Marcy Wheeler also noticed something unusual in the brand new FISC Section 702 report -- newly-required by the USA Freedom Act. According to the numbers released by the FISA Court, zero 702 applications were approved in 2016.
Wheeler points out the process for Section 702 approval runs much like that of Section 215, with applications either being approved by the FISA court or sent back for fixes. Once approved, extensions can be requested, but only for up to 60 days at a time. As she notes, the last 702 submission wouldn't have been able to coast through 2016 without a renewal.
The prior approval before last year was November 6, 2015, so it would only have had to have been extended 2 months to get into this year. So that seems to suggest there was at least a three month (application time plus extension) delay in approving the certifications for this year.
Note, too, that the report shows the only amicus appointed last year was Marc Zwillinger for a known PRTT application, so this hold up wasn’t even related to an amicus complaint.
In any case, this may reflect significant issues with 702.
The Snowden documents -- along with some from other unidentified leakers -- generated far more scrutiny of Section 702 than the NSA has ever experienced. It's not tough to imagine at least a couple of FISA judges being surprised with the scope of what they were approving. The number of submissions is redacted, but the footnote attached makes it clear the government submitted more than one application. This span with zero approvals dates back to the middle of last year, so it's been a bit of a dry run for the NSA.

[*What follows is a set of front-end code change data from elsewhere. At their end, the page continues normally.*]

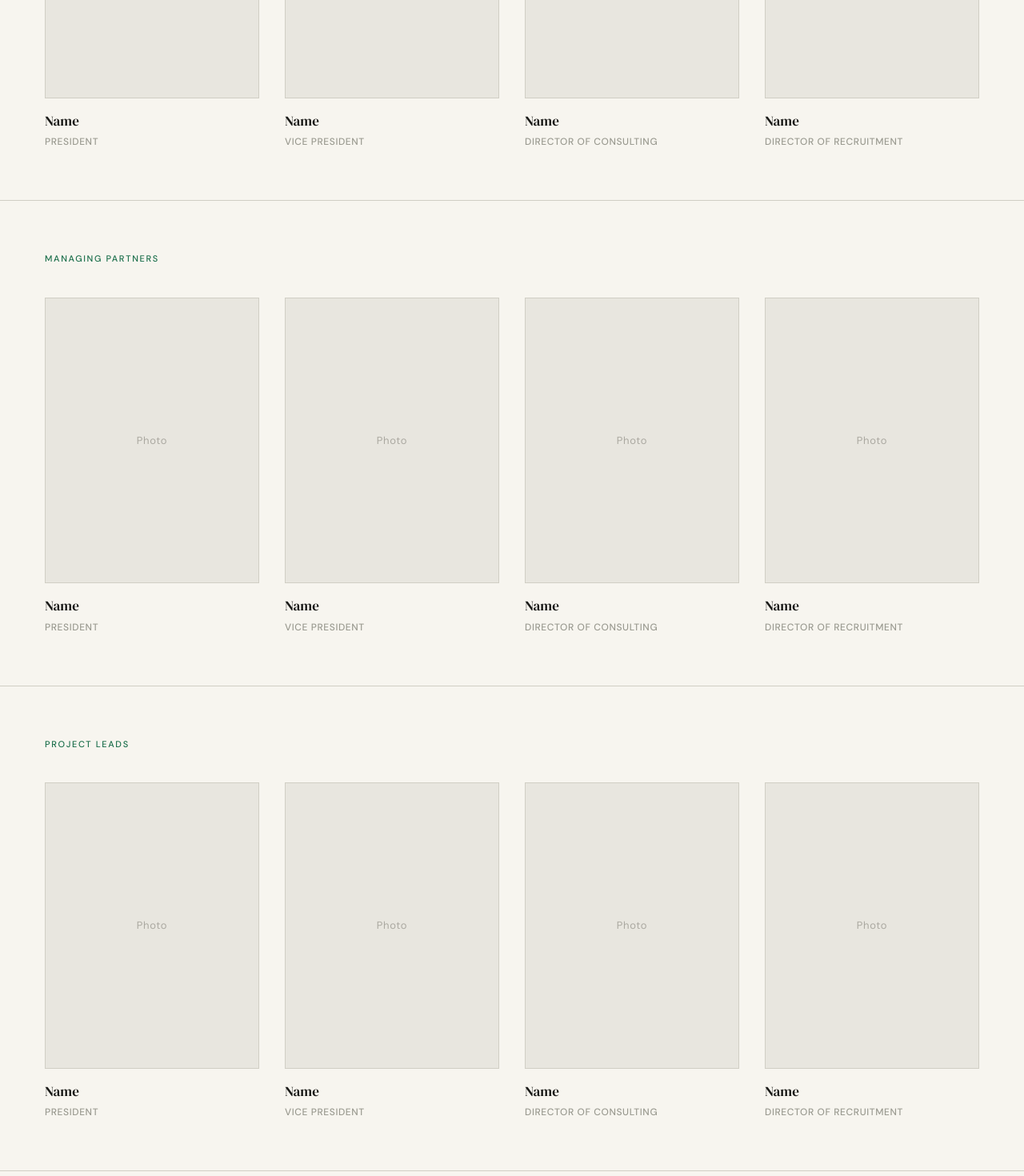
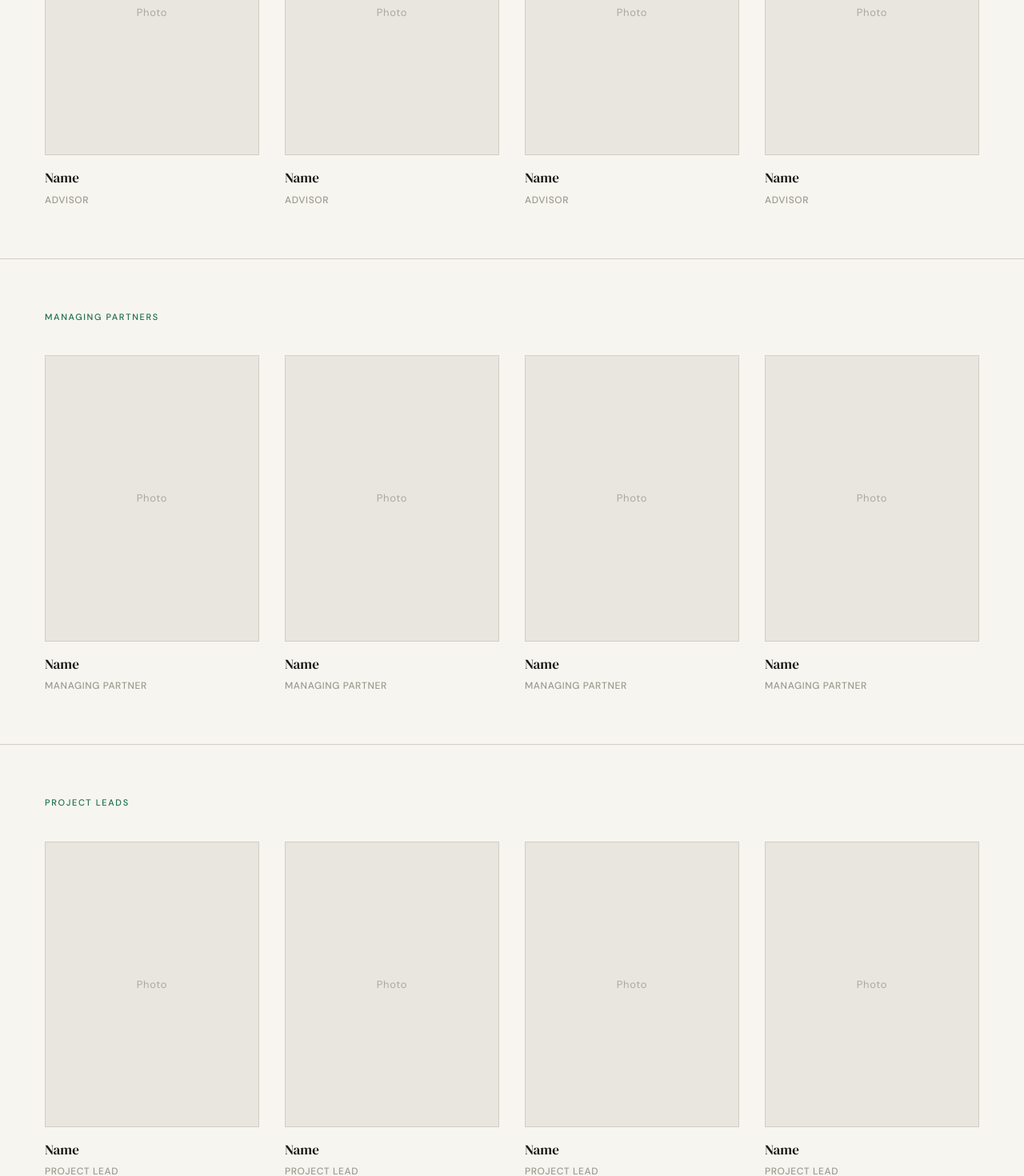
Before and after one commit to jxue16/emerald-website, a Next.js app: page /team in a window 1280 px wide. Shown: the part 1240-2710 px from the top of the page at 80% size. Built offline with nearby package versions, Linux system fonts and the light colour scheme.

Commit message:
change team

```diff
--- a/app/team/page.tsx
+++ b/app/team/page.tsx
@@ -1,28 +1,57 @@
 import Nav from "../components/Nav";
 import Footer from "../components/Footer";
 
-const leadership = [
-  { name: "Name", role: "President", initials: "—" },
-  { name: "Name", role: "Vice President", initials: "—" },
-  { name: "Name", role: "Director of Consulting", initials: "—" },
-  { name: "Name", role: "Director of Recruitment", initials: "—" },
+const boardOfDirectors = [
+  { name: "Name", role: "President", initials: "AD", linkedin: "https://linkedin.com" },
+  { name: "Name", role: "Vice President", initials: "—", linkedin: "https://linkedin.com" },
+  { name: "Name", role: "Director of Consulting", initials: "—", linkedin: "https://linkedin.com" },
+  { name: "Name", role: "Director of Recruitment", initials: "—", linkedin: "https://linkedin.com" },
+];
+
+const advisoryBoard = [
+  { name: "Name", role: "Advisor", initials: "—", linkedin: "https://linkedin.com" },
+  { name: "Name", role: "Advisor", initials: "—", linkedin: "https://linkedin.com" },
+  { name: "Name", role: "Advisor", initials: "—", linkedin: "https://linkedin.com" },
+  { name: "Name", role: "Advisor", initials: "—", linkedin: "https://linkedin.com" },
+];
+
+const managingPartners = [
+  { name: "Name", role: "Managing Partner", initials: "—", linkedin: "https://linkedin.com" },
+  { name: "Name", role: "Managing Partner", initials: "—", linkedin: "https://linkedin.com" },
+  { name: "Name", role: "Managing Partner", initials: "—", linkedin: "https://linkedin.com" },
+  { name: "Name", role: "Managing Partner", initials: "—", linkedin: "https://linkedin.com" },
+];
+
+const projectLeads = [
+  { name: "Name", role: "Project Lead", initials: "—", linkedin: "https://linkedin.com" },
+  { name: "Name", role: "Project Lead", initials: "—", linkedin: "https://linkedin.com" },
+  { name: "Name", role: "Project Lead", initials: "—", linkedin: "https://linkedin.com" },
+  { name: "Name", role: "Project Lead", initials: "—", linkedin: "https://linkedin.com" },
 ];
 
 const consultants = [
-  { name: "Name", role: "Senior Consultant", initials: "—" },
-  { name: "Name", role: "Senior Consultant", initials: "—" },
-  { name: "Name", role: "Consultant", initials: "—" },
-  { name: "Name", role: "Consultant", initials: "—" },
-  { name: "Name", role: "Consultant", initials: "—" },
-  { name: "Name", role: "Consultant", initials: "—" },
-  { name: "Name", role: "Analyst", initials: "—" },
-  { name: "Name", role: "Analyst", initials: "—" },
+  { name: "Name", role: "Consultant", initials: "—", linkedin: "https://linkedin.com" },
+  { name: "Name", role: "Consultant", initials: "—", linkedin: "https://linkedin.com" },
+  { name: "Name", role: "Consultant", initials: "—", linkedin: "https://linkedin.com" },
+  { name: "Name", role: "Consultant", initials: "—", linkedin: "https://linkedin.com" },
 ];
 
-function MemberCard({ name, role, initials }: { name: string; role: string; initials: string }) {
+// Alumni — no photos, just name + year + linkedin
+const alumni = [
+  { name: "Name", year: "2024", linkedin: "https://linkedin.com" },
+  { name: "Name", year: "2024", linkedin: "https://linkedin.com" },
+  { name: "Name", year: "2024", linkedin: "https://linkedin.com" },
+  { name: "Name", year: "2023", linkedin: "https://linkedin.com" },
+  { name: "Name", year: "2023", linkedin: "https://linkedin.com" },
+  { name: "Name", year: "2023", linkedin: "https://linkedin.com" },
+  { name: "Name", year: "2022", linkedin: "https://linkedin.com" },
+  { name: "Name", year: "2022", linkedin: "https://linkedin.com" },
+];
+
+function MemberCard({ name, role, linkedin }: { name: string; role: string; initials: string; linkedin: string }) {
   return (
     <div style={{ display: "flex", flexDirection: "column" }}>
-      {/* Photo placeholder */}
+      {/* Photo placeholder — replace with <img src="/team/filename.jpg"> when ready */}
       <div style={{
         width: "100%", aspectRatio: "3/4", backgroundColor: "#e8e6df",
         display: "flex", alignItems: "center", justifyContent: "center",
@@ -32,8 +61,28 @@ function MemberCard({ name, role, initials }: { name: string; role: string; init
           Photo
         </span>
       </div>
-      <div style={{ fontFamily: "'DM Serif Display', serif", fontSize: 17, color: "#1a1a18", marginBottom: 4, fontWeight: 400 }}>{name}</div>
+      <a
+        href={linkedin}
+        target="_blank"
+        rel="noopener noreferrer"
+        style={{ fontFamily: "'DM Serif Display', serif", fontSize: 17, color: "#1a1a18", marginBottom: 4, fontWeight: 400, textDecoration: "none", borderBottom: "0.5px solid transparent", transition: "border-color 0.2s, color 0.2s" }}
+        onMouseEnter={e => { (e.target as HTMLElement).style.color = "#1a6e4a"; (e.target as HTMLElement).style.borderBottomColor = "#1a6e4a"; }}
+        onMouseLeave={e => { (e.target as HTMLElement).style.color = "#1a1a18"; (e.target as HTMLElement).style.borderBottomColor = "transparent"; }}
+      >
+        {name}
+      </a>
       <div style={{ fontSize: 12, color: "#9a9a90", letterSpacing: "0.05em", textTransform: "uppercase", fontWeight: 500 }}>{role}</div>
+    </div>
+  );
+}
+
+function Section({ title, members, borderBottom = true }: { title: string; members: typeof boardOfDirectors; borderBottom?: boolean }) {
+  return (
+    <div style={{ padding: "64px 56px", borderBottom: borderBottom ? "0.5px solid #d0cec4" : "none" }}>
+      <p style={{ fontSize: 11, letterSpacing: "0.15em", textTransform: "uppercase", color: "#1a6e4a", fontWeight: 500, marginBottom: 40 }}>{title}</p>
+      <div className="member-grid">
+        {members.map((m, i) => <MemberCard key={i} {...m} />)}
+      </div>
     </div>
   );
 }
@@ -45,17 +94,28 @@ export default function Team() {
         @import url('https://fonts.googleapis.com/css2?family=DM+Serif+Display:ital@0;1&family=DM+Sans:wght@300;400;500&display=swap');
         *, *::before, *::after { box-sizing: border-box; margin: 0; padding: 0; }
         body { background: #f7f5ef; }
-        .leadership-grid { display: grid; grid-template-columns: repeat(4, 1fr); gap: 32px; }
-        .consultants-grid { display: grid; grid-template-columns: repeat(4, 1fr); gap: 32px; }
+
+        .member-grid { display: grid; grid-template-columns: repeat(4, 1fr); gap: 32px; }
+
+        .alumni-grid { display: grid; grid-template-columns: repeat(4, 1fr); gap: 0; border: 0.5px solid #d0cec4; }
+        .alumni-cell { padding: 20px 24px; border-bottom: 0.5px solid #d0cec4; border-right: 0.5px solid #d0cec4; }
+        .alumni-cell:nth-child(4n) { border-right: none; }
+        .alumni-name { font-family: 'DM Serif Display', serif; font-size: 16px; color: #1a1a18; font-weight: 400; text-decoration: none; transition: color 0.2s; display: block; margin-bottom: 4px; }
+        .alumni-name:hover { color: #1a6e4a; }
+        .alumni-year { font-size: 11px; color: #aaa8a0; letter-spacing: 0.08em; font-weight: 500; }
+
         @media (max-width: 900px) {
-          .leadership-grid { grid-template-columns: repeat(2, 1fr) !important; }
-          .consultants-grid { grid-template-columns: repeat(2, 1fr) !important; }
+          .member-grid { grid-template-columns: repeat(2, 1fr) !important; }
+          .alumni-grid { grid-template-columns: repeat(2, 1fr) !important; }
+          .alumni-cell:nth-child(4n) { border-right: 0.5px solid #d0cec4; }
+          .alumni-cell:nth-child(2n) { border-right: none !important; }
         }
         @media (max-width: 500px) {
-          .leadership-grid { grid-template-columns: 1fr !important; }
-          .consultants-grid { grid-template-columns: 1fr !important; }
+          .member-grid { grid-template-columns: 1fr !important; }
+          .alumni-grid { grid-template-columns: 1fr !important; }
         }
       `}</style>
+
       <div style={{ fontFamily: "'DM Sans', sans-serif", backgroundColor: "#f7f5ef", color: "#1a1a18", minHeight: "100vh", display: "flex", flexDirection: "column" }}>
         <Nav />
 
@@ -65,53 +125,27 @@ export default function Team() {
           <h1 style={{ fontFamily: "'DM Serif Display', serif", fontSize: 48, color: "#f0ede4", fontWeight: 400, lineHeight: 1.1 }}>
             Our <em style={{ fontStyle: "italic", color: "#6aac88" }}>team.</em>
           </h1>
+          <p style={{ fontSize: 14, color: "#9a9a90", lineHeight: 1.8, maxWidth: 500, marginTop: 20 }}>
+            A group of driven students at Johns Hopkins, guided by MBB-experienced leadership and united by a commitment to rigorous, impactful work.
+          </p>
         </div>
 
-        {/* BOARD OF DIRECTORS */}
-        <div style={{ padding: "64px 56px", borderBottom: "0.5px solid #d0cec4" }}>
-          <p style={{ fontSize: 11, letterSpacing: "0.15em", textTransform: "uppercase", color: "#1a6e4a", fontWeight: 500, marginBottom: 40 }}>Board of Directors</p>
-          <div className="leadership-grid">
-            {leadership.map((m, i) => <MemberCard key={i} {...m} />)}
-          </div>
-        </div>
-
-        {/* ADVISORY BOARD */}
-        <div style={{ padding: "64px 56px", borderBottom: "0.5px solid #d0cec4" }}>
-          <p style={{ fontSize: 11, letterSpacing: "0.15em", textTransform: "uppercase", color: "#1a6e4a", fontWeight: 500, marginBottom: 40 }}>Advisory Board</p>
-          <div className="leadership-grid">
-            {leadership.map((m, i) => <MemberCard key={i} {...m} />)}
-          </div>
-        </div>
-
-        {/* MANAGING PARTNERS */}
-        <div style={{ padding: "64px 56px", borderBottom: "0.5px solid #d0cec4" }}>
-          <p style={{ fontSize: 11, letterSpacing: "0.15em", textTransform: "uppercase", color: "#1a6e4a", fontWeight: 500, marginBottom: 40 }}>Managing Partners</p>
-          <div className="leadership-grid">
-            {leadership.map((m, i) => <MemberCard key={i} {...m} />)}
-          </div>
-        </div>
-
-        {/* PROJECT LEADS */}
-        <div style={{ padding: "64px 56px", borderBottom: "0.5px solid #d0cec4" }}>
-          <p style={{ fontSize: 11, letterSpacing: "0.15em", textTransform: "uppercase", color: "#1a6e4a", fontWeight: 500, marginBottom: 40 }}>Project Leads</p>
-          <div className="leadership-grid">
-            {leadership.map((m, i) => <MemberCard key={i} {...m} />)}
-          </div>
-        </div>
-
-        {/* CONSULTANTS */}
-        <div style={{ padding: "64px 56px", borderBottom: "0.5px solid #d0cec4" }}>
-          <p style={{ fontSize: 11, letterSpacing: "0.15em", textTransform: "uppercase", color: "#1a6e4a", fontWeight: 500, marginBottom: 40 }}>Consultants</p>
-          <div className="leadership-grid">
-            {leadership.map((m, i) => <MemberCard key={i} {...m} />)}
-          </div>
-        </div>
+        <Section title="Board of Directors" members={boardOfDirectors} />
+        <Section title="Advisory Board" members={advisoryBoard} />
+        <Section title="Managing Partners" members={managingPartners} />
+        <Section title="Project Leads" members={projectLeads} />
+        <Section title="Consultants" members={consultants} borderBottom={true} />
 
         {/* ALUMNI */}
-        <div style={{ padding: "64px 56px" }}>
+        <div style={{ padding: "64px 56px", borderBottom: "0.5px solid #d0cec4" }}>
           <p style={{ fontSize: 11, letterSpacing: "0.15em", textTransform: "uppercase", color: "#1a6e4a", fontWeight: 500, marginBottom: 40 }}>Alumni</p>
-          <div className="consultants-grid">
-            {consultants.map((m, i) => <MemberCard key={i} {...m} />)}
+          <div className="alumni-grid">
+            {alumni.map((a, i) => (
+              <div key={i} className="alumni-cell">
+                <a href={a.linkedin} target="_blank" rel="noopener noreferrer" className="alumni-name">{a.name}</a>
+                <span className="alumni-year">{a.year}</span>
+              </div>
+            ))}
           </div>
         </div>
 
```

The NSA has run into issues before with Section 702, the last time being in 2011, when the FISA court found the "upstream collection" of internet data to be "deficient on constitutional and statutory grounds." The NSA obtained extensions and apparently modified the order until it reached the FISA court's standards. This long delay between approvals could suggest the NSA is back in constitutionally-deficient waters, which definitely isn't where it wants to be as the program heads for renewal.